Frank Driggs, a tireless jazz researcher and historian who collected photographs familiar to millions, died this week at the age of 81. In the 1950s as a producer for Columbia Records, Driggs oversaw the organizing and reissuing of historically important recordings by Billie Holiday, Fletcher Henderson, Duke Ellington and Gene Krupa. In 1991, he won a Grammy for Robert Johnson, The Complete Recordings, the recorded work of the seminal blues singer and guitarist. He began documenting the history of jazz at the Institute of Jazz Studies at Rutgers University when Marshall Stearns was its director.

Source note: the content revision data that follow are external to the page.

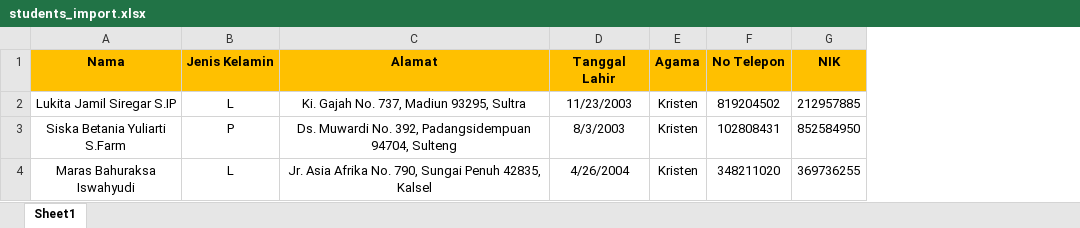
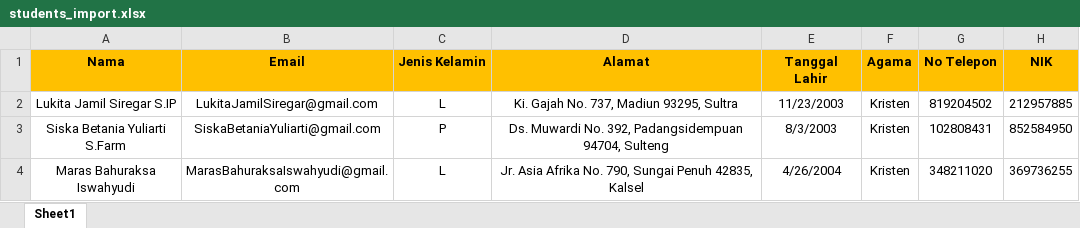
Before and after one commit to diarmp/sekolah, an Excel workbook: public/excel_import_template/students_import.xlsx, sheet Sheet1, drawn as a sheet; only a part is shown; values as stored, in another font and other column widths than the file's, no borders; the diff names each change by its address in the sheet, - before the commit and + after, or states it on an @@ line.

Commit message:
wip: Student Inport

```diff
--- a/public/excel_import_template/students_import.xlsx (sheet Sheet1)
+++ b/public/excel_import_template/students_import.xlsx (sheet Sheet1)
+column B (Email), rows 2-4: LukitaJamilSiregar@gmail.com | SiskaBetaniaYuliarti@gmail.com | MarasBahuraksaIswahyudi@gmail.com
```
Also changed, not shown: 3 other files.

As a collector, Driggs gathered more than 100,000 photographs that he cataloged primarily in his head. He was able to retrieve them when academic institutions, publishers and authors needed them. Photographs from his archive fill the book Black Beauty, White Heat, which he co-authored with Harris Lewine. Several of the photos in my biography of Paul Desmond are from the Driggs collection. His friend and associate Donna Ranieri told The Associated Press that Driggs was found dead of natural causes in his apartment in Manhattan on Tuesday.